What this task involves:
Whenever a line of the entries below holds the string "Oxford", copy that line and return it.
======== Data section ========
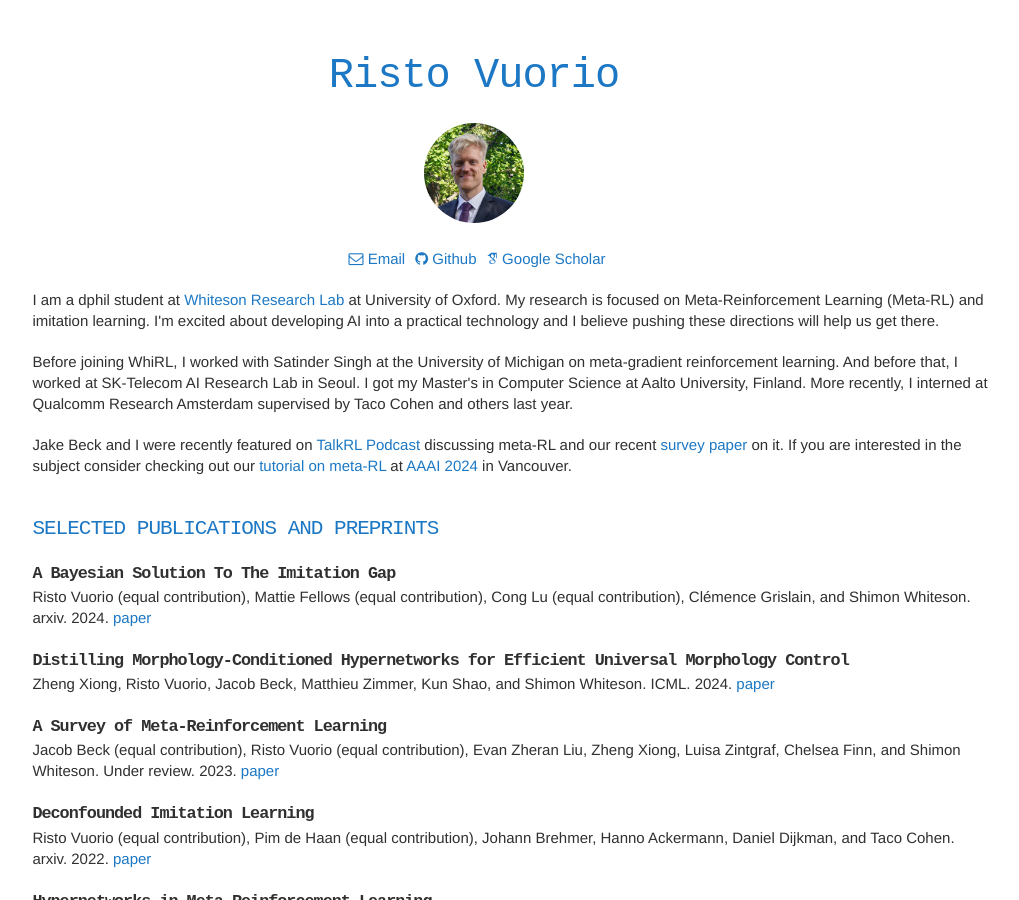
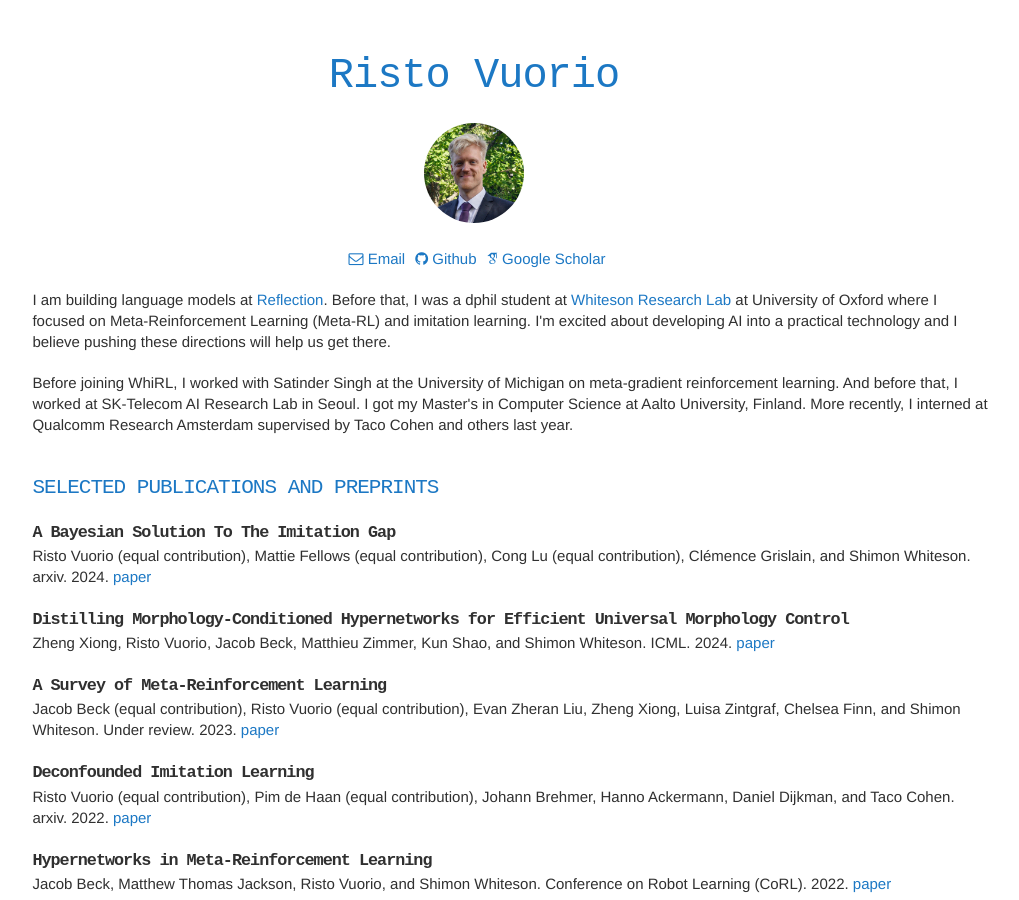
Before and after one commit to vuoristo/vuoristo.github.io, a Jekyll site: the page built from index.html, in a window 1280 px wide and 900 px high. Shown: the whole window, without its empty margins (166-1185 px from the left). Built offline with Jekyll 4.4.1, drawn with Linux system fonts in a browser that asks for light colours; nearby versions of some CDN libraries; some web fonts are replaced.

Commit message:
update bio

```diff
--- a/_includes/biography.html
+++ b/_includes/biography.html
@@ -1,8 +1,8 @@
 <section class="columns">
     <article>
         <p>
-            I am a dphil student at <a href="https://whirl.cs.ox.ac.uk/">Whiteson Research Lab</a> at University of Oxford.
-            My research is focused on Meta-Reinforcement Learning (Meta-RL) and imitation learning.
+            I am building language models at <a href="https://reflection.ai/">Reflection</a>.
+            Before that, I was a dphil student at <a href="https://whirl.cs.ox.ac.uk/">Whiteson Research Lab</a> at University of Oxford where I focused on Meta-Reinforcement Learning (Meta-RL) and imitation learning.
             I'm excited about developing AI into a practical technology and I believe pushing these directions will help us get there.
         </p>
     </article>
@@ -14,10 +14,4 @@
             More recently, I interned at Qualcomm Research Amsterdam supervised by Taco Cohen and others last year.
         </p>
     </article>
-    <article>
-        <p>
-            Jake Beck and I were recently featured on <a href="https://podcasts.apple.com/us/podcast/jacob-beck-and-risto-vuorio/id1478198107?i=1000603168625">TalkRL Podcast</a> discussing meta-RL and our recent <a href="https://arxiv.org/abs/2301.08028">survey paper</a> on it.
-            If you are interested in the subject consider checking out our <a href="https://sites.google.com/view/meta-rl-tutorial-2023/home">tutorial on meta-RL</a> at <a href="https://aaai.org/aaai-conference/">AAAI 2024</a> in Vancouver.
-        </p>
-    </article>
 </section>
```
========
Completed task:
-            I am a dphil student at <a href="https://whirl.cs.ox.ac.uk/">Whiteson Research Lab</a> at University of Oxford.
+            Before that, I was a dphil student at <a href="https://whirl.cs.ox.ac.uk/">Whiteson Research Lab</a> at University of Oxford where I focused on Meta-Reinforcement Learning (Meta-RL) and imitation learning.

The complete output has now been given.